:: Records supplied ::

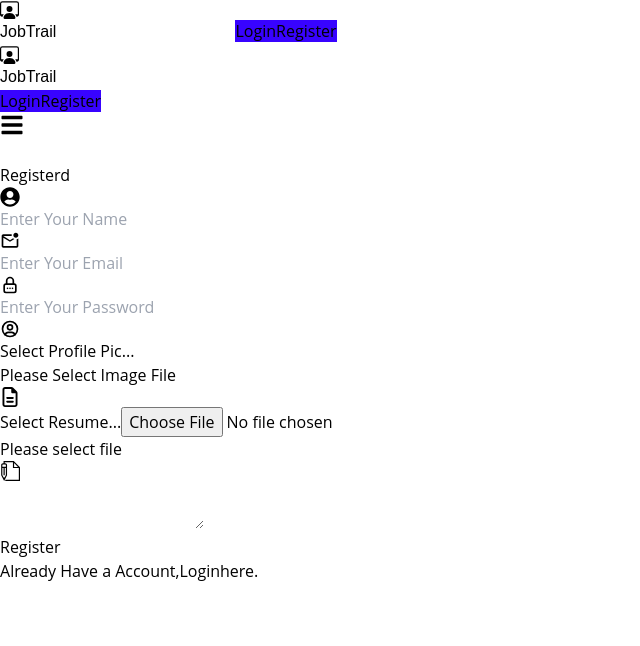
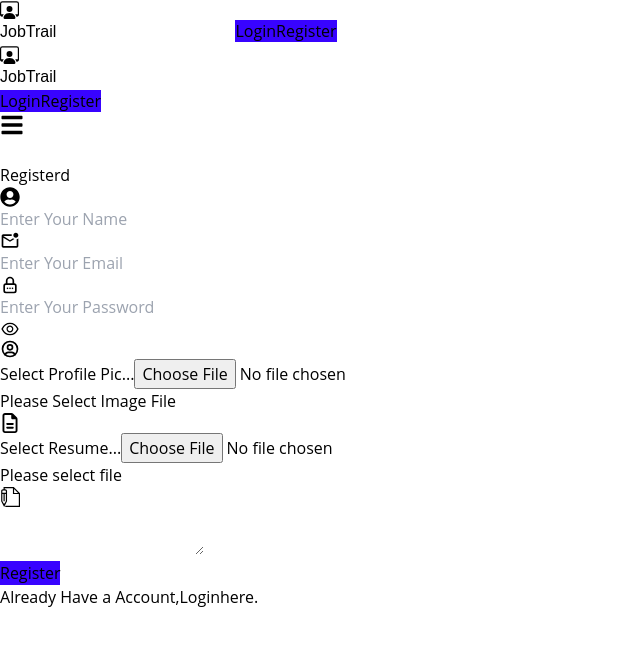
Before and after one commit to c0de-Adarsh/MERN-JOB-WEBSITE, a React (Vite) app in the folder Frontend/: page /register in a window 1280 px wide. Shown: the top 646 px of the page, without its empty margins (0-640 px from the left). Built offline with nearby package versions, Linux system fonts and the light colour scheme.

Commit message:
hook api with redux

```diff
--- a/Frontend/src/Actions/UserAction.jsx
+++ b/Frontend/src/Actions/UserAction.jsx
@@ -1,13 +1,14 @@
 import { registerFail, registerRequest, registerSuccess } from "../Slice/UserSlice"
 import axios from 'axios'
 import { toast } from 'react-toastify'
-const registerUser = (userData) =>async(dispatch) => {
+import API from "../Utils/Index"
+export const registerUser = (userData) =>async(dispatch) => {
 
     try {
 
         dispatch(registerRequest())
 
-        const {data} = await axios.post('http://localhost:5000/signup',userData);
+        const {data} = await axios.post(`${API}/signup`,userData);
 
         dispatch(registerSuccess())
         localStorage.setItem('UserToken',data.token)
--- a/Frontend/src/App.jsx
+++ b/Frontend/src/App.jsx
@@ -6,6 +6,7 @@ import NavBar from './Components/NavBar'
 import Register from './Pages/Register'
 import Login from './Pages/Login'
 import About from './Pages/About'
+import Home from './Pages/Home';
 
 const App = () => {
   return (
@@ -13,6 +14,7 @@ const App = () => {
     <BrowserRouter>
     <NavBar/>
     <Routes>
+      <Route exact path='/' element={<Home/>}/>
       <Route path='/register' element={<Register/>}/>
       <Route path='/login' element={<Login />}/>
       <Route path='/about' element={<About/>}/>
--- /dev/null
+++ b/Frontend/src/Pages/Home.jsx
@@ -0,0 +1,9 @@
+import React from 'react'
+
+const Home = () => {
+  return (
+    <div>Home</div>
+  )
+}
+
+export default Home
--- a/Frontend/src/Pages/Register.jsx
+++ b/Frontend/src/Pages/Register.jsx
@@ -1,13 +1,94 @@
-import React from 'react'
+import React, { useEffect, useState } from 'react'
 import Metadata from '../Components/Metadata'
 import { FaUserCircle } from 'react-icons/fa'
 import { MdOutlineMarkEmailUnread } from 'react-icons/md'
-import { TbLockPassword, TbUserCircle } from "react-icons/tb";
+import { TbLoader2, TbLockPassword, TbUserCircle } from "react-icons/tb";
+ import { AiOutlineEye  } from 'react-icons/ai'
 import { FaRegFileLines } from "react-icons/fa6";
 import { TfiWrite } from "react-icons/tfi";
-import {Link} from 'react-router-dom'
+import {Link, useNavigate} from 'react-router-dom'
+import {useDispatch, useSelector} from 'react-redux'
+import { registerUser } from '../Actions/UserAction';
+const Register = () => {
 
-const Register = () => {
+  const {loading , isLogin} = useSelector(state => state.user)
+
+
+   const disptach = useDispatch()
+    const navigate = useNavigate()
+
+   const [eyeToggle , setEyeToggle] = useState('')
+   const [name , setName] = useState('')
+   const [email , setEmail] = useState('')
+   const [password , setPassword] = useState('')
+   const [skills , setSkills] = useState('')
+   const [avatar , setAvatar] = useState('')
+   const [avatarName , setAvatarName] = useState('')
+   const [resume , setResume] = useState('')
+   const [resumeName , setResumeName] = useState('')
+
+
+
+     const avatarChange = (e) =>{
+
+      if(e.target.name === 'avatar'){
+        const reader = new FileReader()
+        reader.onload = () =>{
+          if(reader.readyState === 2){
+            setAvatar(reader.result);
+            setAvatarName(e.target.files[0].name)
+          }
+        }
+
+        reader.readAsDataURL(e.target.files[0])
+      }
+     }
+
+     const resumeHandler = (e) =>{
+       if(e.target.name === 'resume'){
+        const reader = new FileReader()
+        reader.onload = () =>{
+          if(reader.readyState === 2){
+            setResume(reader.result)
+            setResumeName(e.target.files[0].name)
+          }
+        }
+        reader.readAsDataURL(e.target.files[0])
+       }
+     }
+
+     const registerHandler = (e) =>{
+      e.preventDefault()
+
+      const skillsArray = skills.split(',')
+
+      const data = {
+       name,
+       email,
+       password,
+       avatar,
+       resume,
+       skills:skillsArray
+      }
+
+      disptach(registerUser(data))
+
+      setName('')
+      setEmail('')
+      setPassword('')
+      setAvatar('')
+      setAvatarName('')
+      setResume('')
+      setResumeName('')
+      setSkills('')
+
+    }
+
+    useEffect(()=>{
+      if(isLogin){
+         navigate('/')
+      }
+    },[isLogin])
   return (
    <>
    <Metadata title='register' />
@@ -15,7 +96,7 @@ const Register = () => {
 
      <div className='flex justify-center w-full items-start pt-6'>
 
-      <form action="" className='flex flex-col md:w-1/3 shadow-2xl  rounded-md w-full md:mx-0 mx-8'>
+      <form action="" onSubmit={registerHandler} className='flex flex-col md:w-1/3 shadow-2xl  rounded-md w-full md:mx-0 mx-8'>
 
         <div className='md:px-10 px-2 pt-4 pb-20 w-full flex flex-col gap-4'>
           <div className='text-center'>
@@ -25,22 +106,22 @@ const Register = () => {
           {/* name input */}
           <div className='bg-white flex justify-center items-center'>
             <div className='text-gray-700 px-2'><FaUserCircle size={20} /></div>
-            <input type="text" placeholder='Enter Your Name' className='outline-none w-full text-black px-1 pr-3 py-2' required />
+            <input onChange={(e)=> setName(e.target.value)} type="text" placeholder='Enter Your Name' className='outline-none w-full text-black px-1 pr-3 py-2' required />
           </div>
 
           {/* mail input */}
           <div className='bg-white flex justify-center items-center'>
             <div className='text-gray-700 px-2'><MdOutlineMarkEmailUnread size={20}/></div>
-            <input type="email" required placeholder='Enter Your Email' className='outline-none w-full text-black px-1 pr-3 py-2' />
+            <input type="email" onChange={(e)=> setEmail(e.target.value)} required placeholder='Enter Your Email' className='outline-none w-full text-black px-1 pr-3 py-2' />
           </div>
 
 
            {/* password */}
           <div className='bg-white flex justify-center items-center'>
             <div className='text-gray-700 px-2'><TbLockPassword size={20}/></div>
-            <input type="password" required placeholder='Enter Your Password' className='outline-none w-full text-black px-1 py-2 pr-3'/>
-            <div>
-
+            <input type="password" onChange={(e)=> setPassword(e.target.value)} required placeholder='Enter Your Password' className='outline-none w-full text-black px-1 py-2 pr-3'/>
+            <div className='text-gray-600 px-2 cursor-pointer'>
+            <AiOutlineEye size={20} />
             </div>
           </div>
 
@@ -48,10 +129,18 @@ const Register = () => {
           <div >
             <div className='bg-white flex justify-center items-center'>
             <div className='text-gray-600 px-2'>
-            <TbUserCircle size={20}/>
+              {
+                avatar.length === 0 ? <TbUserCircle size={20}/> : <img src={avatar} className='w-[3em] h-[2.5em]' alt="" />
+              }
+
             </div>
 
-            <label htmlFor="" className='w-full outline-none cursor-pointer  text-black px-1 pr-3 py-2'><span className='text-gray-500 font-medium'>Select Profile Pic...</span></label>
+            <label htmlFor="avatar" className='w-full outline-none cursor-pointer  text-black px-1 pr-3 py-2'>
+              {
+                avatar.length === 0 ? <span className='text-gray-500 font-medium'>Select Profile Pic...</span> : avatarName
+              }
+              </label>
+              <input required accept='image/*' onChange={avatarChange} id='avatar' name='avatar' type="file" className='w-full outline-none hidden text-black px-1 pr-3 py-2'/>
             </div>
             <p className=' text-white text-xs'>Please Select Image File</p>
           </div>
@@ -63,8 +152,12 @@ const Register = () => {
               <div className='text-gray-600 px-2'>
               <FaRegFileLines size={20}/>
               </div>
-              <label htmlFor="" className='w-full outline-none cursor-pointer text-black px-1 pr-3 py-2'><span className='text-gray-500 cursor-pointer font-medium'>Select Resume...</span></label>
-              <input type="file" placeholder='Resume' accept='image/*' className='hidden outline-none hidden w-full text-black px-1 pr-3 py-2' />
+              <label htmlFor="resume" className='w-full outline-none cursor-pointer text-black px-1 pr-3 py-2'>
+                {
+                  resume.length === 0 ? <span className='text-gray-500 cursor-pointer font-medium'>Select Resume...</span> : resumeName
+                }
+                </label>
+              <input required type="file" onChange={resumeHandler} placeholder='Resume' id='resume' name='resume' accept='image/*' className=' outline-none hidden w-full text-black px-1 pr-3 py-2' />
             </div>
             <p className=' text-white text-xs'>Please select file</p>
           </div>
@@ -81,7 +174,10 @@ const Register = () => {
 
           {/* button */}
           <div>
-            <button className='bg-blue-700 py-2 w-full'>Register</button>
+            <button disabled={loading} className='blueCol flex justify-center items-center px-8 w-full py-2 font-semibold'>
+
+              {loading ? <TbLoader2 size={24} className='animate-spin' /> : 'Register'}
+            </button>
           </div>
 
           <div className='text-center text-sm pt-2'>
--- a/Frontend/src/Store.jsx
+++ b/Frontend/src/Store.jsx
@@ -1,9 +1,10 @@
 
 import {configureStore} from '@reduxjs/toolkit'
+import userReducer from './Slice/UserSlice'
 
 
 export const store = configureStore({
     reducer:{
-
+       user:userReducer
     }
 })
```
Also changed, not shown: 1 other file (tests, documents, lock files or other folders).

:::

» **What you are asked to do**: Copy each line of the listing that holds the word "Profile".

» **Exercise response**:
-            <label htmlFor="" className='w-full outline-none cursor-pointer  text-black px-1 pr-3 py-2'><span className='text-gray-500 font-medium'>Select Profile Pic...</span></label>
+                avatar.length === 0 ? <span className='text-gray-500 font-medium'>Select Profile Pic...</span> : avatarName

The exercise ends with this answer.